§ **What is expected**
Copy every line of the records below that holds the word "context".

§ **Records provided**
----------

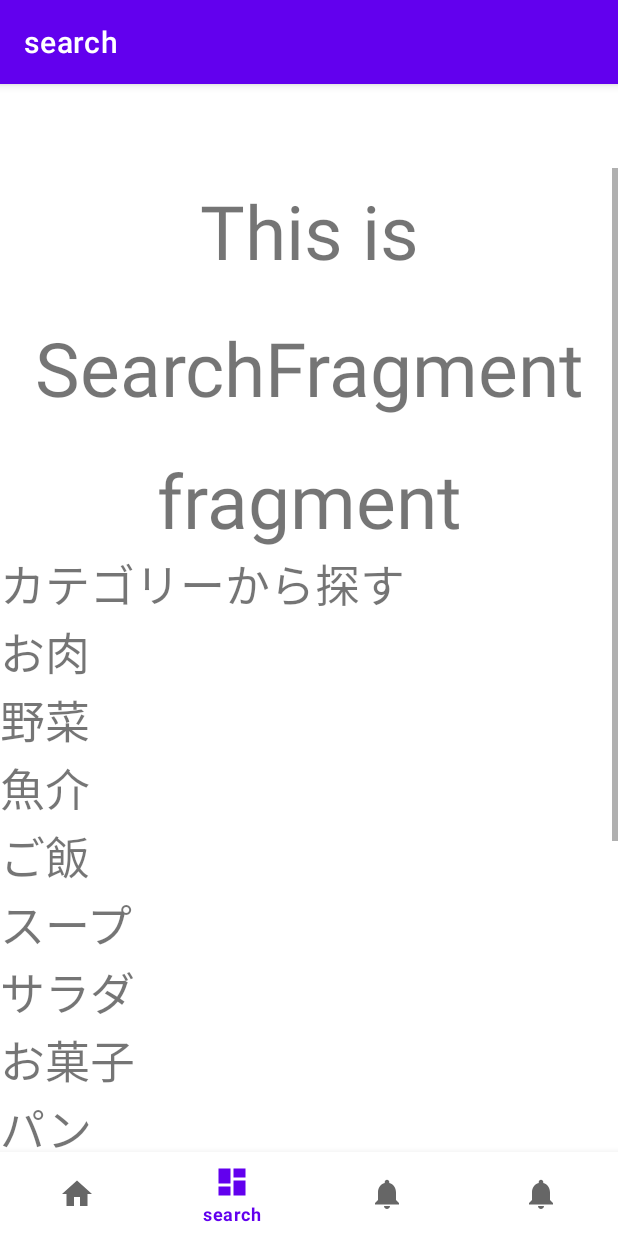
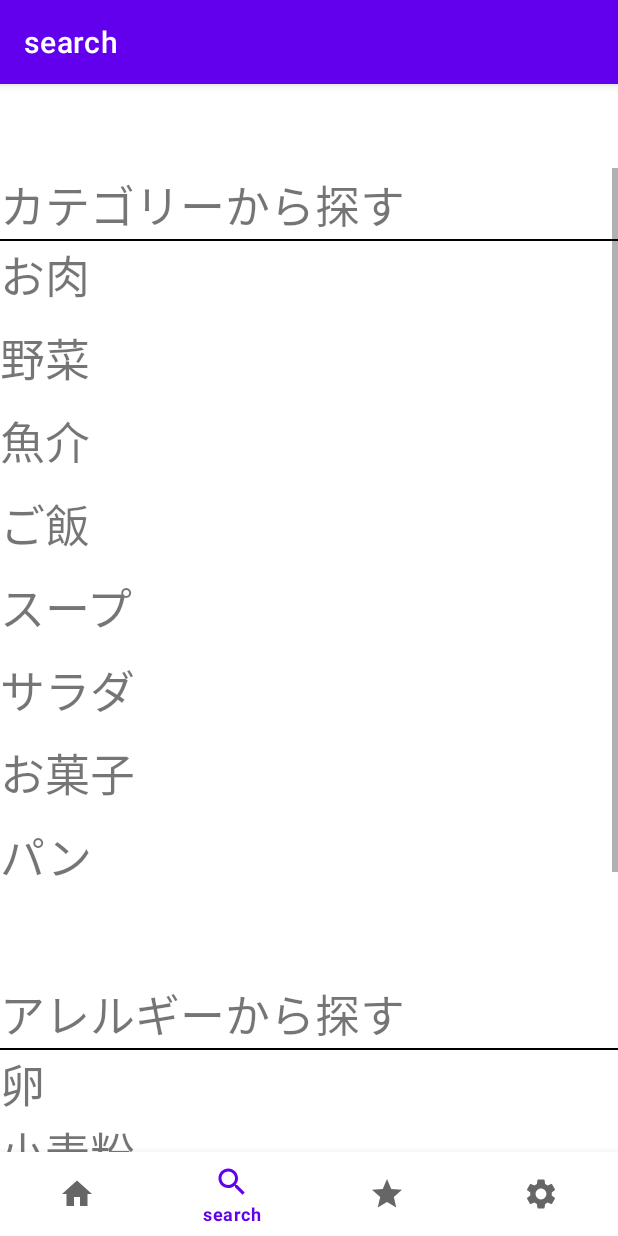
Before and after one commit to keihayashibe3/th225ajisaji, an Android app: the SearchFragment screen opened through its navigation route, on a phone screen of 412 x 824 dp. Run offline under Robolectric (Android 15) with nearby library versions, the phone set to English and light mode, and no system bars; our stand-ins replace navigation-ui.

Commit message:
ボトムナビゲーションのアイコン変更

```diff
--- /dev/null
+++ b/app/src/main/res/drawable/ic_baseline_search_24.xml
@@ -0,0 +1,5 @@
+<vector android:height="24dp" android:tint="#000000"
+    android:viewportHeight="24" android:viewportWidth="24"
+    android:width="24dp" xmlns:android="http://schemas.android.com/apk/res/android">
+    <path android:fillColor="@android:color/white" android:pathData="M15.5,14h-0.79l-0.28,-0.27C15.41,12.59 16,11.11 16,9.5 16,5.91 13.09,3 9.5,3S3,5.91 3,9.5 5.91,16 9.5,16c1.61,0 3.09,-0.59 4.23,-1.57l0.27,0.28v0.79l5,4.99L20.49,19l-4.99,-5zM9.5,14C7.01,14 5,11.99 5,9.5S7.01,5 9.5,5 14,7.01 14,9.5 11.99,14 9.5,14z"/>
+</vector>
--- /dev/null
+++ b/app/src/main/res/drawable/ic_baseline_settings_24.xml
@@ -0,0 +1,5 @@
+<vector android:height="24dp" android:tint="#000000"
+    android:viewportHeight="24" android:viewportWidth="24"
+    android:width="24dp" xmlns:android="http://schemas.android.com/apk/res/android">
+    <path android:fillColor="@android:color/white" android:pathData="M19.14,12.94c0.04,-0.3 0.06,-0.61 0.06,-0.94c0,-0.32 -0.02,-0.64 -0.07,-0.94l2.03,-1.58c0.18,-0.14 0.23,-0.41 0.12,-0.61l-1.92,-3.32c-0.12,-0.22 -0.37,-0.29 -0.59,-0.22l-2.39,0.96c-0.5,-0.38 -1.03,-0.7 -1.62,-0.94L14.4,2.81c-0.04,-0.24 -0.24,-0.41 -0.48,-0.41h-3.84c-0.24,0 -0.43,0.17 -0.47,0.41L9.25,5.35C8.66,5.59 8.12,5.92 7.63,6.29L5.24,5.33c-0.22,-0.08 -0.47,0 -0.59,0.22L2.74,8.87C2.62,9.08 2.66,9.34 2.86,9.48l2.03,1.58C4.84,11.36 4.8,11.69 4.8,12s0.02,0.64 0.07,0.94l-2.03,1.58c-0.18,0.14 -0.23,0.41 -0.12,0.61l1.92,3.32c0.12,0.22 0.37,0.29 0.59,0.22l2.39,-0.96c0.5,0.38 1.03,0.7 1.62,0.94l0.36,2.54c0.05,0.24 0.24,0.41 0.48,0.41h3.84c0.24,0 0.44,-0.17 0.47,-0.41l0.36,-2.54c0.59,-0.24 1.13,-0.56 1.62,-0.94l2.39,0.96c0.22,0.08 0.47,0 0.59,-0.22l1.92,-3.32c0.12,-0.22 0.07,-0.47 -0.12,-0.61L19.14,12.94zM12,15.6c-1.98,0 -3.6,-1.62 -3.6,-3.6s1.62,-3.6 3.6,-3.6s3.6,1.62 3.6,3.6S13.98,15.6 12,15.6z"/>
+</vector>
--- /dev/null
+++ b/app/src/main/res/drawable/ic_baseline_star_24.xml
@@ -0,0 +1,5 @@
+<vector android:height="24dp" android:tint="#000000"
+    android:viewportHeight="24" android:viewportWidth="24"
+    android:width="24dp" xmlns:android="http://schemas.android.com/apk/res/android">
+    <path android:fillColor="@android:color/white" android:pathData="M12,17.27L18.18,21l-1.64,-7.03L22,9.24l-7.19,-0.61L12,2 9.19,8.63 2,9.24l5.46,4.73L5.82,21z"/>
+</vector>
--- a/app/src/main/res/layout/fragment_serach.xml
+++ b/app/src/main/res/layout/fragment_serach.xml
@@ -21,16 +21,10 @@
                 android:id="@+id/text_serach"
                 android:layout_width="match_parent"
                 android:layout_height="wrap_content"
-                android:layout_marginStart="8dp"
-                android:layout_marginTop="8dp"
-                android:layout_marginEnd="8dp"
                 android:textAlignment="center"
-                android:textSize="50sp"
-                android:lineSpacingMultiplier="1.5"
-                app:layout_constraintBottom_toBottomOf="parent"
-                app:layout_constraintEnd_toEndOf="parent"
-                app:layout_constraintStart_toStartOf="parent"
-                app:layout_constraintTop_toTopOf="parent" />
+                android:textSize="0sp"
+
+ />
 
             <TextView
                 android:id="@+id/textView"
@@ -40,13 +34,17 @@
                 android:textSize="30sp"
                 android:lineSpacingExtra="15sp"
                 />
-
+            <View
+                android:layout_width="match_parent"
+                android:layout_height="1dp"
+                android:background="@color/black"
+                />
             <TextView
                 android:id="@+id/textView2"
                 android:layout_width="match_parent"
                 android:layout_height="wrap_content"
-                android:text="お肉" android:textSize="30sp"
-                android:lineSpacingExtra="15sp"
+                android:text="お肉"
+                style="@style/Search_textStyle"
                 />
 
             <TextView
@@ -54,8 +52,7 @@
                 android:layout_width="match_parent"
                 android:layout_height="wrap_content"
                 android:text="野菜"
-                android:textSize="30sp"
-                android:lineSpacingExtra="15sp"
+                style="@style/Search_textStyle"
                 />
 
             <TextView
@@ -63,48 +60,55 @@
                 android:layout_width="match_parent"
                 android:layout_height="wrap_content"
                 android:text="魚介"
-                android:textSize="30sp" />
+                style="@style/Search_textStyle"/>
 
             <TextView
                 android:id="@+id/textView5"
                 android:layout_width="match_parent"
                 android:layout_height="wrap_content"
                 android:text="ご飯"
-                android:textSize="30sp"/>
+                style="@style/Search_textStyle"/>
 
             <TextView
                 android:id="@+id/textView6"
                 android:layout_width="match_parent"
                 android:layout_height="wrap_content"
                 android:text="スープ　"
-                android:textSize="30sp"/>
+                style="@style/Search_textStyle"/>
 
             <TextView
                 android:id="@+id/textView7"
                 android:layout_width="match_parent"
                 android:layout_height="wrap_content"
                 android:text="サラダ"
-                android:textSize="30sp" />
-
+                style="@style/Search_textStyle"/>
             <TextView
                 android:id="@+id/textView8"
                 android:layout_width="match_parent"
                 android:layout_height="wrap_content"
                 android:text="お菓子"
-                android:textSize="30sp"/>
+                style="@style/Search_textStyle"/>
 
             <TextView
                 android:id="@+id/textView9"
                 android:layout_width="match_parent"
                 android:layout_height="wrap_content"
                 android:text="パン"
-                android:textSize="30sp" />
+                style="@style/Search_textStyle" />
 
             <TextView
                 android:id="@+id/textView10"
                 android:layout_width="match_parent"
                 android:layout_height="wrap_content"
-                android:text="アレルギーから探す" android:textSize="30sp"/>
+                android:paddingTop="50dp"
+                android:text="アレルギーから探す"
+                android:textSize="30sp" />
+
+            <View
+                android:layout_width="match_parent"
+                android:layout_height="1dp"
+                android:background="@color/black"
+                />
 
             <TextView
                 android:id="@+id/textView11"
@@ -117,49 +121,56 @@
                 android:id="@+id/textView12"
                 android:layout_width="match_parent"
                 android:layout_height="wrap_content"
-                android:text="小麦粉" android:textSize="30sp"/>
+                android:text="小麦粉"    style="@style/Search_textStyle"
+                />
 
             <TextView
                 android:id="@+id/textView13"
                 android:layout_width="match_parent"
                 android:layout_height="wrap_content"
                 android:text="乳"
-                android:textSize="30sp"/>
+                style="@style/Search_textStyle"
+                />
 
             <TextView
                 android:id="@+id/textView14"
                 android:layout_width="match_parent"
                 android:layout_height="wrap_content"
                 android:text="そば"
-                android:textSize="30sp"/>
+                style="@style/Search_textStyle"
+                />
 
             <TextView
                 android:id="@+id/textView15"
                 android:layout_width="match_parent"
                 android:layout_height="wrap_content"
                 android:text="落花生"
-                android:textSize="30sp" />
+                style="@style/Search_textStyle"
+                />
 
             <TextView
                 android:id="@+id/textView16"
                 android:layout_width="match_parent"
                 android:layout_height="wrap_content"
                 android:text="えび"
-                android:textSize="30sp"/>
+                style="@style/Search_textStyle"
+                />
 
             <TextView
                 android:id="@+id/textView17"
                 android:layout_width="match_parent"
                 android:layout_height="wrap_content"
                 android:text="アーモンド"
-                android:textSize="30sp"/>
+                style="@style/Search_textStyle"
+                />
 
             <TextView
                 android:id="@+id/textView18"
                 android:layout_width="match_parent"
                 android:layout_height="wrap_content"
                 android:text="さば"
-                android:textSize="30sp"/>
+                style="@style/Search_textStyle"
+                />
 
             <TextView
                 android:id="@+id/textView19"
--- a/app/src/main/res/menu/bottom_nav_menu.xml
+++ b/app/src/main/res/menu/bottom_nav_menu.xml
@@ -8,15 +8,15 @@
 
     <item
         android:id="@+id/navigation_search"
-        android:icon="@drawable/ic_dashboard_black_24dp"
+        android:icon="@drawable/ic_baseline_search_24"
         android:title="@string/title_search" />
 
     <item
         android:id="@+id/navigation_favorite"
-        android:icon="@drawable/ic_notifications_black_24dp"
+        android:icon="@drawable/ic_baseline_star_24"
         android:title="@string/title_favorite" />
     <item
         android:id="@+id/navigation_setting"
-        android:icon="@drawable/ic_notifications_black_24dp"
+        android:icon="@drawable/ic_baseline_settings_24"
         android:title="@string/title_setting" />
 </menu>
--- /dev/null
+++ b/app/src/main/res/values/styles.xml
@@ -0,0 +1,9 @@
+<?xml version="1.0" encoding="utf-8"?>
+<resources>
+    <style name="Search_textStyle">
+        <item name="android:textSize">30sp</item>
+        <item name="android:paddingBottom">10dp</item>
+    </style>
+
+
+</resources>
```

----------

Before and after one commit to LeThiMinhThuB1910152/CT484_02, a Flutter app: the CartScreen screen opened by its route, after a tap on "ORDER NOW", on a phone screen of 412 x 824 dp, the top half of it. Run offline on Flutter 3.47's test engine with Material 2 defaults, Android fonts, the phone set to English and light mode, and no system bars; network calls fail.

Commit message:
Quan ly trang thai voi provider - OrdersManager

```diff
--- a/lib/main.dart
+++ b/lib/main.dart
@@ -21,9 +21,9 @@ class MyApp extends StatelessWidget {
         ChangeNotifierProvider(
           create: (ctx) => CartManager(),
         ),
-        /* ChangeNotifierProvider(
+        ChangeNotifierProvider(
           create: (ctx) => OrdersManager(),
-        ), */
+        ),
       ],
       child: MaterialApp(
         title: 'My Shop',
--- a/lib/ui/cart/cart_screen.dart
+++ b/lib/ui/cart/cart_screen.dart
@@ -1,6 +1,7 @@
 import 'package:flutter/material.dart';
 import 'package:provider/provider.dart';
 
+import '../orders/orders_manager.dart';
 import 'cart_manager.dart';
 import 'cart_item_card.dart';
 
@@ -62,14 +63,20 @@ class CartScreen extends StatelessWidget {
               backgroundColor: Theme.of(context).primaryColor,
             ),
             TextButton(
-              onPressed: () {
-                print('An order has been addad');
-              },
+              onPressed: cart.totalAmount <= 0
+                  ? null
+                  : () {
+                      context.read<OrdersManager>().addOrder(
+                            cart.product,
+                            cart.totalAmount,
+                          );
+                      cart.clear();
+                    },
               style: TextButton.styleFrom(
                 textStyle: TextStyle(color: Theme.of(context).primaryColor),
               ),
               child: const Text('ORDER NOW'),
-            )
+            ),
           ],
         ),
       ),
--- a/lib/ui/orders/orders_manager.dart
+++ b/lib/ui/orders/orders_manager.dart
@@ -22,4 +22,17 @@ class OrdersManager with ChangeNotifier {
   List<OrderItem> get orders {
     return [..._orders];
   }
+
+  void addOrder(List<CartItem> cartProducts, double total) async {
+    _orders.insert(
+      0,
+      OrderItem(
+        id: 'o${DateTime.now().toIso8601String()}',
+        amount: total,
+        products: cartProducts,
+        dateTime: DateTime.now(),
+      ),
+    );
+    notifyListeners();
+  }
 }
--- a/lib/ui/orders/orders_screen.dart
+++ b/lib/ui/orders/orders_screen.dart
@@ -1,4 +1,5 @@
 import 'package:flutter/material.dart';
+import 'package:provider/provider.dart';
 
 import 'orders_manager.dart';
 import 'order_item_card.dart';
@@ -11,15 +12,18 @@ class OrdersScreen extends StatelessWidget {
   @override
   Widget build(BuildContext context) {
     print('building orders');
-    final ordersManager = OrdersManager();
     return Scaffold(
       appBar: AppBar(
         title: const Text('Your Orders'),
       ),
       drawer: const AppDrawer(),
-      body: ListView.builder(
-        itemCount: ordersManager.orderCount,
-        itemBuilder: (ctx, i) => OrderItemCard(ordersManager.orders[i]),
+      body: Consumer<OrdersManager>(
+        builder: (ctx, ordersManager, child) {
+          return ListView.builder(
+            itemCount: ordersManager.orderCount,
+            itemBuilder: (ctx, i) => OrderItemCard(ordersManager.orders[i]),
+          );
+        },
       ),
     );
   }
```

----------

§ **Result below**
               backgroundColor: Theme.of(context).primaryColor,
+                      context.read<OrdersManager>().addOrder(
                 textStyle: TextStyle(color: Theme.of(context).primaryColor),
   Widget build(BuildContext context) {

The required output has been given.